- What this task involves: Please copy out the entries exactly, skipping any pictures.

Extracted records:
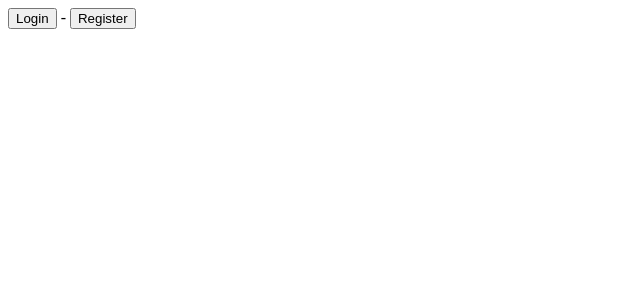
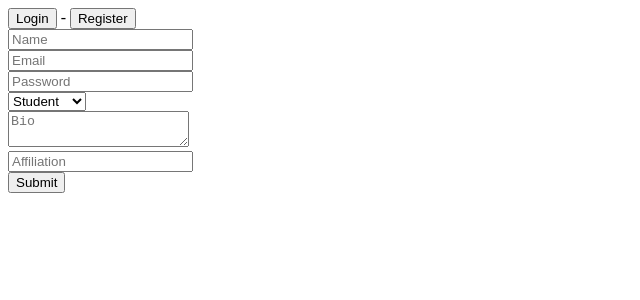
Before and after one commit to Brikaa/distributed-systems-assignment-2, a React (Create React App) app in the folder frontend/: page / in a window 1280 px wide. Both pictures are taken after a click on the button "Register". Shown: the top 300 px of the page, without its empty margins (0-640 px from the left). Built offline with nearby package versions, Linux system fonts and the light colour scheme.

Commit message:
Frontend registration

```diff
--- a/frontend/src/App.tsx
+++ b/frontend/src/App.tsx
@@ -1,4 +1,8 @@
-import React, { useEffect, useState } from 'react';
+import React, { FormEvent, useEffect, useState } from 'react';
+
+type ElementSetter = (element: JSX.Element) => void;
+
+type Role = 'ADMIN' | 'INSTRUCTOR' | 'STUDENT';
 
 interface RequestOptions {
   method: string;
@@ -10,7 +14,7 @@ interface RequestContext {
   id: string;
   name: string;
   email: string;
-  role: 'ADMIN' | 'INSTRUCTOR' | 'STUDENT';
+  role: Role;
 }
 
 const sendRequest = async (authToken: string | null, method: string, url: string, body?: any) => {
@@ -28,22 +32,106 @@ const sendRequest = async (authToken: string | null, method: string, url: string
   return res;
 };
 
-const LogoutButton = (props: { setNavbar: (navbar: JSX.Element) => void }) => {
+const LogoutButton = (props: { setNavbar: ElementSetter; setPage: ElementSetter }) => {
   const logout = () => {
-    props.setNavbar(<GuestNavbar setNavbar={props.setNavbar} />);
+    props.setNavbar(<GuestNavbar setNavbar={props.setNavbar} setPage={props.setPage} />);
   };
   return <button onClick={logout}>Log out</button>;
 };
 
-const AdminNavbar = (props: { setNavbar: (navbar: JSX.Element) => void }) => {
+const AdminNavbar = (props: { setNavbar: ElementSetter; setPage: ElementSetter }) => {
   return (
     <div>
-      Hello, admin - <LogoutButton setNavbar={props.setNavbar} />
+      Hello, admin - <LogoutButton setNavbar={props.setNavbar} setPage={props.setPage} />
     </div>
   );
 };
 
-const GuestNavbar = (props: { setNavbar: (navbar: JSX.Element) => void }) => {
+const RegistrationPage = () => {
+  const [name, setName] = useState<string>('');
+  const [email, setEmail] = useState<string>('');
+  const [password, setPassword] = useState<string>('');
+  const [role, setRole] = useState<string>('STUDENT');
+  const [experience, setExperience] = useState<number>(0);
+  const [bio, setBio] = useState<string>('');
+  const [affiliation, setAffiliation] = useState<string>('');
+
+  const handleSubmit = async (e: FormEvent<HTMLFormElement>) => {
+    e.preventDefault();
+    const res = await sendRequest(null, 'POST', '/api/user/register', {
+      name,
+      email,
+      password,
+      role,
+      experience,
+      bio,
+      affiliation
+    });
+    if (res.status === 200) alert('Success. You can now log in');
+  };
+
+  return (
+    <div>
+      <form onSubmit={handleSubmit}>
+        <input
+          type="text"
+          placeholder="Name"
+          value={name}
+          onChange={(e) => setName(e.target.value)}
+          required
+        />
+        <br />
+        <input
+          type="email"
+          placeholder="Email"
+          value={email}
+          onChange={(e) => setEmail(e.target.value)}
+          required
+        />
+        <br />
+        <input
+          type="password"
+          placeholder="Password"
+          value={password}
+          onChange={(e) => setPassword(e.target.value)}
+          required
+        />
+        <br />
+        <select value={role} onChange={(e) => setRole(e.target.value)} required>
+          <option value="STUDENT">Student</option>
+          <option value="INSTRUCTOR">Instructor</option>
+        </select>{' '}
+        <br />
+        {role === 'INSTRUCTOR' && (
+          <>
+            <input
+              type="number"
+              min="0"
+              value={experience}
+              onChange={(e) => setExperience(parseInt(e.target.value))}
+              title="Experience"
+              required
+            />{' '}
+            <br />
+          </>
+        )}
+        <textarea placeholder="Bio" value={bio} onChange={(e) => setBio(e.target.value)} required />{' '}
+        <br />
+        <input
+          type="text"
+          placeholder="Affiliation"
+          value={affiliation}
+          onChange={(e) => setAffiliation(e.target.value)}
+          required
+        />
+        <br />
+        <input type="submit" />
+      </form>
+    </div>
+  );
+};
+
+const GuestNavbar = (props: { setNavbar: ElementSetter; setPage: ElementSetter }) => {
   const login = async () => {
     const nameOrEmail = prompt('Name or email');
     if (nameOrEmail === null) return;
@@ -58,23 +146,32 @@ const GuestNavbar = (props: { setNavbar: (navbar: JSX.Element) => void }) => {
 
     const ctx = (await ctxRes.json()) as RequestContext;
     if (ctx.role === 'ADMIN') {
-      props.setNavbar(<AdminNavbar setNavbar={props.setNavbar} />);
+      props.setNavbar(<AdminNavbar setNavbar={props.setNavbar} setPage={props.setPage} />);
     }
   };
 
   return (
     <div>
-      <button onClick={login}>Login</button> - <button>Register</button>
+      <button onClick={login}>Login</button> -{' '}
+      <button onClick={() => props.setPage(<RegistrationPage />)}>Register</button>
     </div>
   );
 };
 
+const BlankPage = () => <div></div>;
+
 function App() {
   const [navbar, setNavbar] = useState<JSX.Element | null>(null);
+  const [page, setPage] = useState<JSX.Element | null>(<BlankPage />);
   useEffect(() => {
-    setNavbar(<GuestNavbar setNavbar={setNavbar} />);
+    setNavbar(<GuestNavbar setNavbar={setNavbar} setPage={setPage} />);
   }, []);
-  return navbar;
+  return (
+    <>
+      {navbar}
+      {page}
+    </>
+  );
 }
 
 export default App;
```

- Answer below:
Before and after one commit to Brikaa/distributed-systems-assignment-2, a React (Create React App) app in the folder frontend/: page / in a window 1280 px wide. Both pictures are taken after a click on the button "Register". Shown: the top 300 px of the page, without its empty margins (0-640 px from the left). Built offline with nearby package versions, Linux system fonts and the light colour scheme.

Commit message:
Frontend registration

```diff
--- a/frontend/src/App.tsx
+++ b/frontend/src/App.tsx
@@ -1,4 +1,8 @@
-import React, { useEffect, useState } from 'react';
+import React, { FormEvent, useEffect, useState } from 'react';
+
+type ElementSetter = (element: JSX.Element) => void;
+
+type Role = 'ADMIN' | 'INSTRUCTOR' | 'STUDENT';
 
 interface RequestOptions {
   method: string;
@@ -10,7 +14,7 @@ interface RequestContext {
   id: string;
   name: string;
   email: string;
-  role: 'ADMIN' | 'INSTRUCTOR' | 'STUDENT';
+  role: Role;
 }
 
 const sendRequest = async (authToken: string | null, method: string, url: string, body?: any) => {
@@ -28,22 +32,106 @@ const sendRequest = async (authToken: string | null, method: string, url: string
   return res;
 };
 
-const LogoutButton = (props: { setNavbar: (navbar: JSX.Element) => void }) => {
+const LogoutButton = (props: { setNavbar: ElementSetter; setPage: ElementSetter }) => {
   const logout = () => {
-    props.setNavbar(<GuestNavbar setNavbar={props.setNavbar} />);
+    props.setNavbar(<GuestNavbar setNavbar={props.setNavbar} setPage={props.setPage} />);
   };
   return <button onClick={logout}>Log out</button>;
 };
 
-const AdminNavbar = (props: { setNavbar: (navbar: JSX.Element) => void }) => {
+const AdminNavbar = (props: { setNavbar: ElementSetter; setPage: ElementSetter }) => {
   return (
     <div>
-      Hello, admin - <LogoutButton setNavbar={props.setNavbar} />
+      Hello, admin - <LogoutButton setNavbar={props.setNavbar} setPage={props.setPage} />
     </div>
   );
 };
 
-const GuestNavbar = (props: { setNavbar: (navbar: JSX.Element) => void }) => {
+const RegistrationPage = () => {
+  const [name, setName] = useState<string>('');
+  const [email, setEmail] = useState<string>('');
+  const [password, setPassword] = useState<string>('');
+  const [role, setRole] = useState<string>('STUDENT');
+  const [experience, setExperience] = useState<number>(0);
+  const [bio, setBio] = useState<string>('');
+  const [affiliation, setAffiliation] = useState<string>('');
+
+  const handleSubmit = async (e: FormEvent<HTMLFormElement>) => {
+    e.preventDefault();
+    const res = await sendRequest(null, 'POST', '/api/user/register', {
+      name,
+      email,
+      password,
+      role,
+      experience,
+      bio,
+      affiliation
+    });
+    if (res.status === 200) alert('Success. You can now log in');
+  };
+
+  return (
+    <div>
+      <form onSubmit={handleSubmit}>
+        <input
+          type="text"
+          placeholder="Name"
+          value={name}
+          onChange={(e) => setName(e.target.value)}
+          required
+        />
+        <br />
+        <input
+          type="email"
+          placeholder="Email"
+          value={email}
+          onChange={(e) => setEmail(e.target.value)}
+          required
+        />
+        <br />
+        <input
+          type="password"
+          placeholder="Password"
+          value={password}
+          onChange={(e) => setPassword(e.target.value)}
+          required
+        />
+        <br />
+        <select value={role} onChange={(e) => setRole(e.target.value)} required>
+          <option value="STUDENT">Student</option>
+          <option value="INSTRUCTOR">Instructor</option>
+        </select>{' '}
+        <br />
+        {role === 'INSTRUCTOR' && (
+          <>
+            <input
+              type="number"
+              min="0"
+              value={experience}
+              onChange={(e) => setExperience(parseInt(e.target.value))}
+              title="Experience"
+              required
+            />{' '}
+            <br />
+          </>
+        )}
+        <textarea placeholder="Bio" value={bio} onChange={(e) => setBio(e.target.value)} required />{' '}
+        <br />
+        <input
+          type="text"
+          placeholder="Affiliation"
+          value={affiliation}
+          onChange={(e) => setAffiliation(e.target.value)}
+          required
+        />
+        <br />
+        <input type="submit" />
+      </form>
+    </div>
+  );
+};
+
+const GuestNavbar = (props: { setNavbar: ElementSetter; setPage: ElementSetter }) => {
   const login = async () => {
     const nameOrEmail = prompt('Name or email');
     if (nameOrEmail === null) return;
@@ -58,23 +146,32 @@ const GuestNavbar = (props: { setNavbar: (navbar: JSX.Element) => void }) => {
 
     const ctx = (await ctxRes.json()) as RequestContext;
     if (ctx.role === 'ADMIN') {
-      props.setNavbar(<AdminNavbar setNavbar={props.setNavbar} />);
+      props.setNavbar(<AdminNavbar setNavbar={props.setNavbar} setPage={props.setPage} />);
     }
   };
 
   return (
     <div>
-      <button onClick={login}>Login</button> - <button>Register</button>
+      <button onClick={login}>Login</button> -{' '}
+      <button onClick={() => props.setPage(<RegistrationPage />)}>Register</button>
     </div>
   );
 };
 
+const BlankPage = () => <div></div>;
+
 function App() {
   const [navbar, setNavbar] = useState<JSX.Element | null>(null);
+  const [page, setPage] = useState<JSX.Element | null>(<BlankPage />);
   useEffect(() => {
-    setNavbar(<GuestNavbar setNavbar={setNavbar} />);
+    setNavbar(<GuestNavbar setNavbar={setNavbar} setPage={setPage} />);
   }, []);
-  return navbar;
+  return (
+    <>
+      {navbar}
+      {page}
+    </>
+  );
 }
 
 export default App;
```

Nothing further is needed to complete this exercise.